Originally Posted by allyourbass2212
This is going to be a real stupid question but in the final answer
$\frac{13}{xy^2}-\frac{6}{yz} =
\frac{13}{xy^2}*\frac{z}{z}-\frac{6}{yz}*\frac{xy}{xy}=\frac{13z}{xy^2z}-\frac{6xy}{xy^2z}
=\frac{13z-6xy}{xy^2z}
$

Why does it not simply even further? IE There is a single x & y variable in the numerator and denominator, how come those cannot be canceled out and have the answer read $\frac{13-6y}{y^2}$?

You can only "cancel" across factors, not terms that have been added or subtracted. For instance,

$\frac{xy^2z}{x^2y}=\frac{yz}{x}$ with numerator and denominator being all factors (no + or - signs)
• August 15th 2008, 10:25 AM
allyourbass2212
So you can only "cancel" out that way whenever the numerator and denominator numbers are connected by multiplication, if there is a + or - in the numerator you cannot cancel out that way.

$\frac{13z-6xy}{xy^2z}
$

So in this instance since there is a '-' in the numerator this is as simplified as its going to get.

• January 30th 2009, 11:19 PM
princess_21
Quote:

Originally Posted by cmf0106
I need some help understanding whats going on here.

Description:
When adding fractions with variables in one or more denominators, the LCD will have each variable to its highest power as a factor.
$\frac{13}{xy^2}-\frac{6}{yz} = \frac{13}{xy^2}*\frac{z}{z}-\frac{6}{yz}*\frac{xy}{xy}=\frac{13z}{xy^2z}-\frac{6xy}{xy^2z} =\frac{13z-6xy}{xy^2z}$

Can someone please help me through this process, I understand picking out the highest exponent of each variable but after that its unclear. Also how do you know to arrange the expression?
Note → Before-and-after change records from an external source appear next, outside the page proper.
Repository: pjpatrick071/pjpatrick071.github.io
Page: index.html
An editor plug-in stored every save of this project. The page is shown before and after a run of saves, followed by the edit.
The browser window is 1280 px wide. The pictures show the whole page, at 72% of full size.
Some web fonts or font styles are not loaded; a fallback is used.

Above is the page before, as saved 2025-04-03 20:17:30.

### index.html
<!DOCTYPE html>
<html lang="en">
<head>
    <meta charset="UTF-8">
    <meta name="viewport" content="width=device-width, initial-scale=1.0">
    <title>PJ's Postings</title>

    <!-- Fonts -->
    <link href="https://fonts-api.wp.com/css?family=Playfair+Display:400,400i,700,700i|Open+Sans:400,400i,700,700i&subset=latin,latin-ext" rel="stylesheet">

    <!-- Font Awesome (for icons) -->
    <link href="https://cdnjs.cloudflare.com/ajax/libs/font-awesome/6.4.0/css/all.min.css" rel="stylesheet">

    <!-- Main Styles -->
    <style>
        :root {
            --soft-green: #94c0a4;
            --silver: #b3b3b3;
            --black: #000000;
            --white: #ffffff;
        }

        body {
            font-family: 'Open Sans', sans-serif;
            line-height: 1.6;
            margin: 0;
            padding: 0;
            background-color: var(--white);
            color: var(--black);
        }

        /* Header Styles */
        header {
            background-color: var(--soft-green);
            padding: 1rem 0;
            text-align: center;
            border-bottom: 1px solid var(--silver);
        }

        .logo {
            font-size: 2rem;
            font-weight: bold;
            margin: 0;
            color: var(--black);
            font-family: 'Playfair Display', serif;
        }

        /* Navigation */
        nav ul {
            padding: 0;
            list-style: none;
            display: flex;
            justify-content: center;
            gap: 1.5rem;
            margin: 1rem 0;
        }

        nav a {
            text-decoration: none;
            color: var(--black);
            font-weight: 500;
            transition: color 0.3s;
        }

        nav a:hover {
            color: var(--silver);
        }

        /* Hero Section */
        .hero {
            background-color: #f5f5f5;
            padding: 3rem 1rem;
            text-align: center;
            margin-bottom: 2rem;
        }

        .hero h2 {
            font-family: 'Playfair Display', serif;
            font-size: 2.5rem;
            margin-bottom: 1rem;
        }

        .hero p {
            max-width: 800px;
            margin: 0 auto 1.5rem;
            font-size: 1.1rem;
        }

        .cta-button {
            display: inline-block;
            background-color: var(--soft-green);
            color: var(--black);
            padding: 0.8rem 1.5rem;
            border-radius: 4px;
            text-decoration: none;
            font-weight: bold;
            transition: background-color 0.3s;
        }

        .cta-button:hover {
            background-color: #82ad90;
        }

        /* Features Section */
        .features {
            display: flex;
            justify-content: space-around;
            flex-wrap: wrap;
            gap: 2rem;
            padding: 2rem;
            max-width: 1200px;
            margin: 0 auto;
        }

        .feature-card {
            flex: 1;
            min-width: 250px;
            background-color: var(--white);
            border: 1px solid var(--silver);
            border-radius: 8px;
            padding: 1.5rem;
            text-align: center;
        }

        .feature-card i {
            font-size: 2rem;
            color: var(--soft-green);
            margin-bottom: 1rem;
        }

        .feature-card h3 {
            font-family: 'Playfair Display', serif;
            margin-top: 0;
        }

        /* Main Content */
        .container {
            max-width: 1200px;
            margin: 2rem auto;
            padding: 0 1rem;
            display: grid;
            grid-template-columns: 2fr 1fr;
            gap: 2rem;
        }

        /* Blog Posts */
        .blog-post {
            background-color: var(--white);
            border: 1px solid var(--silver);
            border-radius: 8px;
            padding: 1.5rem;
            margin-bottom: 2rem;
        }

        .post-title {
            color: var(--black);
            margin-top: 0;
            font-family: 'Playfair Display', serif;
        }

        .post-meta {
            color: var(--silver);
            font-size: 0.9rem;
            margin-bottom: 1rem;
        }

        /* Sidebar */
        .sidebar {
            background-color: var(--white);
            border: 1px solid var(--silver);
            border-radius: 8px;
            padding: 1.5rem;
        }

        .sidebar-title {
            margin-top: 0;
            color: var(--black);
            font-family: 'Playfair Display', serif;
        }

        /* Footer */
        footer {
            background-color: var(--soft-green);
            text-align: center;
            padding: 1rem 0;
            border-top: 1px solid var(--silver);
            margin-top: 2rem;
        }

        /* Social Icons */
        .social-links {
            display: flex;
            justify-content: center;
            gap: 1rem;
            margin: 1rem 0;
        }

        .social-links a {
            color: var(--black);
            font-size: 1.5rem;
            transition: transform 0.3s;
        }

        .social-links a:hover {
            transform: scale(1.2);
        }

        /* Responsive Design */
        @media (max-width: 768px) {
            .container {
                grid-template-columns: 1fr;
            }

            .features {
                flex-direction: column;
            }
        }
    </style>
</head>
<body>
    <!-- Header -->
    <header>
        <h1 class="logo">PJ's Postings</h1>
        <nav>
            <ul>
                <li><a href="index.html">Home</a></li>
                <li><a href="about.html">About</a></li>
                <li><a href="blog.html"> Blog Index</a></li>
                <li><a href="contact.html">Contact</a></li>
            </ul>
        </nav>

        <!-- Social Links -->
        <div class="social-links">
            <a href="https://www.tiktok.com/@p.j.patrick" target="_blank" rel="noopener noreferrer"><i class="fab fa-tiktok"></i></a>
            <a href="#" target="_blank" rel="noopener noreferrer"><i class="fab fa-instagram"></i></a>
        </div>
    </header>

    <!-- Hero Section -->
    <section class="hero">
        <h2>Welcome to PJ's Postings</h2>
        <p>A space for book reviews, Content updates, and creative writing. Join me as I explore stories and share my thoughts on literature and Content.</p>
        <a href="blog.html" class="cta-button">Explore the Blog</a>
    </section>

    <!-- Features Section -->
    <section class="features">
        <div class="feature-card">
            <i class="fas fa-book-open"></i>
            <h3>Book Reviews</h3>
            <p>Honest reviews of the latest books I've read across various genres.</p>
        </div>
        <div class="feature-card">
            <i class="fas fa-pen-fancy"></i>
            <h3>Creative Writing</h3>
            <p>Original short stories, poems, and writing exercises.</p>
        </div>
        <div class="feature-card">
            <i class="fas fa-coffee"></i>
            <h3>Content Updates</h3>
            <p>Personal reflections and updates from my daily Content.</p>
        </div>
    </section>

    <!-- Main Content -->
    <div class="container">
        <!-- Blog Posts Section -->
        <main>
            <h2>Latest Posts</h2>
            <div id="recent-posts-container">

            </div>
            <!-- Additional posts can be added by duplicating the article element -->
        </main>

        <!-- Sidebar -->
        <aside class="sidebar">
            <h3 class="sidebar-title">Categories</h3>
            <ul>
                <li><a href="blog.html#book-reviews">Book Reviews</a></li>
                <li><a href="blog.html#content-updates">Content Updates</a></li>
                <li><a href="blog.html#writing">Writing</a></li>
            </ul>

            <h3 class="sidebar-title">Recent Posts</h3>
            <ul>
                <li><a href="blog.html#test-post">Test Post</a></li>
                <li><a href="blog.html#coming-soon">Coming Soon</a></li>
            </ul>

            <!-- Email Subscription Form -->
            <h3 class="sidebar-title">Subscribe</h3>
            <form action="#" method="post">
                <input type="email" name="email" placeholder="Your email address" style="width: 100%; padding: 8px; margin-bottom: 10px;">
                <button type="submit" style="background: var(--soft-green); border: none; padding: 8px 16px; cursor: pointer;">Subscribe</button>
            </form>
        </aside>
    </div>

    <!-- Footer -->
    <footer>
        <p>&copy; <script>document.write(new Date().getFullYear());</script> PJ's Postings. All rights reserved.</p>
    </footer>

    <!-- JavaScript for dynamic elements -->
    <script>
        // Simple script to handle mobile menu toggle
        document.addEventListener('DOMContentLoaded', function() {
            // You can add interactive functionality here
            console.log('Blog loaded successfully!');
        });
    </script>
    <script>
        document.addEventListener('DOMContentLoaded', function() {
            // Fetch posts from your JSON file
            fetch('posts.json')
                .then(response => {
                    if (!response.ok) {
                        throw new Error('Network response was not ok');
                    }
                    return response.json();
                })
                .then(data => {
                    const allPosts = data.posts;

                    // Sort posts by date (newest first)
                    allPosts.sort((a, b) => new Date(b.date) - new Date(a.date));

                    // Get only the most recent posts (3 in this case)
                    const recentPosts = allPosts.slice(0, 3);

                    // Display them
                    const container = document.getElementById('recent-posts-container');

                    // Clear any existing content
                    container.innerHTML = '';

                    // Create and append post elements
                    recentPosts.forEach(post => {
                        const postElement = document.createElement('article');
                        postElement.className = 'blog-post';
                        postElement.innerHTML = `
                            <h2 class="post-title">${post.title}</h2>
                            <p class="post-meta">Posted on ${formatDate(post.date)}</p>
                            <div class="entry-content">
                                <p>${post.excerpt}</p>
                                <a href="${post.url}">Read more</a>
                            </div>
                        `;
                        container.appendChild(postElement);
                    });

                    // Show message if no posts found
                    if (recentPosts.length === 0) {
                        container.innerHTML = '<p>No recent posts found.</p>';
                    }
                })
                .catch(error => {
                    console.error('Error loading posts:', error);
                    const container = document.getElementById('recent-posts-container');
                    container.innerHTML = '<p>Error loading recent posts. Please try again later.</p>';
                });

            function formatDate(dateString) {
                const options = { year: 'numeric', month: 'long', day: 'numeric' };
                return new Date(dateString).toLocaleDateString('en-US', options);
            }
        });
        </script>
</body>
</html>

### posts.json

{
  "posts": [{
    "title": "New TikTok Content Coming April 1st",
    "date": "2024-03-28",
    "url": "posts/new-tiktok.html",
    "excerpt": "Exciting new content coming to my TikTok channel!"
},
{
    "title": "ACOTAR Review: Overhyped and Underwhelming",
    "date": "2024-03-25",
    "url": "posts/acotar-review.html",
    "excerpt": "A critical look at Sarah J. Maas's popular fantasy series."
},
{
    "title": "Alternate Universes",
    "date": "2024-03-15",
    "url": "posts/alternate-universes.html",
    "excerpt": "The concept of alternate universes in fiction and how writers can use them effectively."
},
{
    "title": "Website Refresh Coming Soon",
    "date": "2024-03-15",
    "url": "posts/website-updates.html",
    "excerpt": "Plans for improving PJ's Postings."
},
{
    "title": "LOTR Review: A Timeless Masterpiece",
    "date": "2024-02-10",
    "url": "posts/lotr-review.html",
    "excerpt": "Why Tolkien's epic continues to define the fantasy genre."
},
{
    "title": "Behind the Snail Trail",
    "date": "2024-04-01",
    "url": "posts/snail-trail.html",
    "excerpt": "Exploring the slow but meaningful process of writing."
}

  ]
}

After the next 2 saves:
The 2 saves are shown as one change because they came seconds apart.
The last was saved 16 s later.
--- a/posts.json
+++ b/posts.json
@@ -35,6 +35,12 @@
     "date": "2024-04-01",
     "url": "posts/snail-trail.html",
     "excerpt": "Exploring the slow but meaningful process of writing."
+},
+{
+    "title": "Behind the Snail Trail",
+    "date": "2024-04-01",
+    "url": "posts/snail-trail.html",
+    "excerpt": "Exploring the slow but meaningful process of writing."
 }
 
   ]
For instance $\frac{13}{xy^2}*\frac{z}{z}$ How would I know that the $\frac{z}{z}$ gets matched up with the $\frac{13}{xy^2}$ and not on the other end of the expression with the $\frac{6xy}{xy^2z}$?

Many Thanks

you should follow the PEMDAS rule
Parenthesis, Exponent, Multiplication, Division, Addition then Subtraction
:)